Using "remoto" as the search string, find the matching lines below and copy them.

[Collection entries]
- Opening Delimiter -

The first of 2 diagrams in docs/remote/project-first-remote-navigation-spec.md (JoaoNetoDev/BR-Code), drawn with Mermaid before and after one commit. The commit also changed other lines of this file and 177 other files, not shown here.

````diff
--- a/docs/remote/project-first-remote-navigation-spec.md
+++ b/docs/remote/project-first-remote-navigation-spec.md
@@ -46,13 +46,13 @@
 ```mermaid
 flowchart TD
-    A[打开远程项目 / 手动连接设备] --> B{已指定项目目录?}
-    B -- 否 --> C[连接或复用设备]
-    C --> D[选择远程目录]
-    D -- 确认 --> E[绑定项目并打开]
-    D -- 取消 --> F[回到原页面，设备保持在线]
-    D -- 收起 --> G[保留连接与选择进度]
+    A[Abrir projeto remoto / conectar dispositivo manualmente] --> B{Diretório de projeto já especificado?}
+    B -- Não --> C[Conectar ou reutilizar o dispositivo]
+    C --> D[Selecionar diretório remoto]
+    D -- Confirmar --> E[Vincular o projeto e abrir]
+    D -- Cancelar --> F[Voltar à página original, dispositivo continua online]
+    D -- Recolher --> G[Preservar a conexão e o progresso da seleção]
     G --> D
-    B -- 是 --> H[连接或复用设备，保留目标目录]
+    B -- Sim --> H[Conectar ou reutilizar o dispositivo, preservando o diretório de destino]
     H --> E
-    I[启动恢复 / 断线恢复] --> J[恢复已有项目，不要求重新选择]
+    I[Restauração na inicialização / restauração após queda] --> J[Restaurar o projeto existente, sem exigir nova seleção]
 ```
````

- Closing Delimiter -
- Opening Delimiter -

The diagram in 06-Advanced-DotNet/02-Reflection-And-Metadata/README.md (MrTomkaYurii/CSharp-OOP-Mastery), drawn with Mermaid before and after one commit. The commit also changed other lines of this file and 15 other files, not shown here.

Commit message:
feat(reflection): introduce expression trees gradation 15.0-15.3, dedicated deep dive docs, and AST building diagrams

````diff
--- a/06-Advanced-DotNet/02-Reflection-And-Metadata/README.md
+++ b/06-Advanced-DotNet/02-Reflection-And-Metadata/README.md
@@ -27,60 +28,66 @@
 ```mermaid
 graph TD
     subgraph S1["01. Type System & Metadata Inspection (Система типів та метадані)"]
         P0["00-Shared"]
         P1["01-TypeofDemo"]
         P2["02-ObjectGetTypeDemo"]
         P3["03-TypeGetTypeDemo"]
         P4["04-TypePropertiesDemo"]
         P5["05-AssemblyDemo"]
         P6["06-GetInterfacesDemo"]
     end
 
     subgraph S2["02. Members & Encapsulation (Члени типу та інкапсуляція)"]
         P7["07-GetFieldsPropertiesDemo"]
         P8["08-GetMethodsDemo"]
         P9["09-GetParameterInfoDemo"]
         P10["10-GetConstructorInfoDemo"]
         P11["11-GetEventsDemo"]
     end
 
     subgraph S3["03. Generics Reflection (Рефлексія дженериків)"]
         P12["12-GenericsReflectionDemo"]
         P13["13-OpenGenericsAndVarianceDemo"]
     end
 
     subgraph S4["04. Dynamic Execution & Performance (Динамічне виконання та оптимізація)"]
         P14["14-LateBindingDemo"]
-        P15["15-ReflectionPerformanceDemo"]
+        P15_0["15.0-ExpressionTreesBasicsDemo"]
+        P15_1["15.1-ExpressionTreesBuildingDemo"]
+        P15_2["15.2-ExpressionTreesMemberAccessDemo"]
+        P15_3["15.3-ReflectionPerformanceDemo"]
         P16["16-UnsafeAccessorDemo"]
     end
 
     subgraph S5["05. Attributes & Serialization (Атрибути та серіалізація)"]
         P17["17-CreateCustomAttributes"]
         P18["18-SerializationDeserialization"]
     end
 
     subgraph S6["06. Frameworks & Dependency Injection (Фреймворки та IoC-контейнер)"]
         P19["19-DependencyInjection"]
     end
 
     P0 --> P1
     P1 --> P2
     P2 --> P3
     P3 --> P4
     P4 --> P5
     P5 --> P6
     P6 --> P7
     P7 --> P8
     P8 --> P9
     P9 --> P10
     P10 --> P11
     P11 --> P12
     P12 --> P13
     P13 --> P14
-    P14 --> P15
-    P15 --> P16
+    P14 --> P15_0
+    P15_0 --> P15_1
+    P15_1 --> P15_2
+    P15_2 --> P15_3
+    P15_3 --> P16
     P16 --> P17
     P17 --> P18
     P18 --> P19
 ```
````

- Closing Delimiter -

[Task output]
+    A[Abrir projeto remoto / conectar dispositivo manualmente] --> B{Diretório de projeto já especificado?}
+    C --> D[Selecionar diretório remoto]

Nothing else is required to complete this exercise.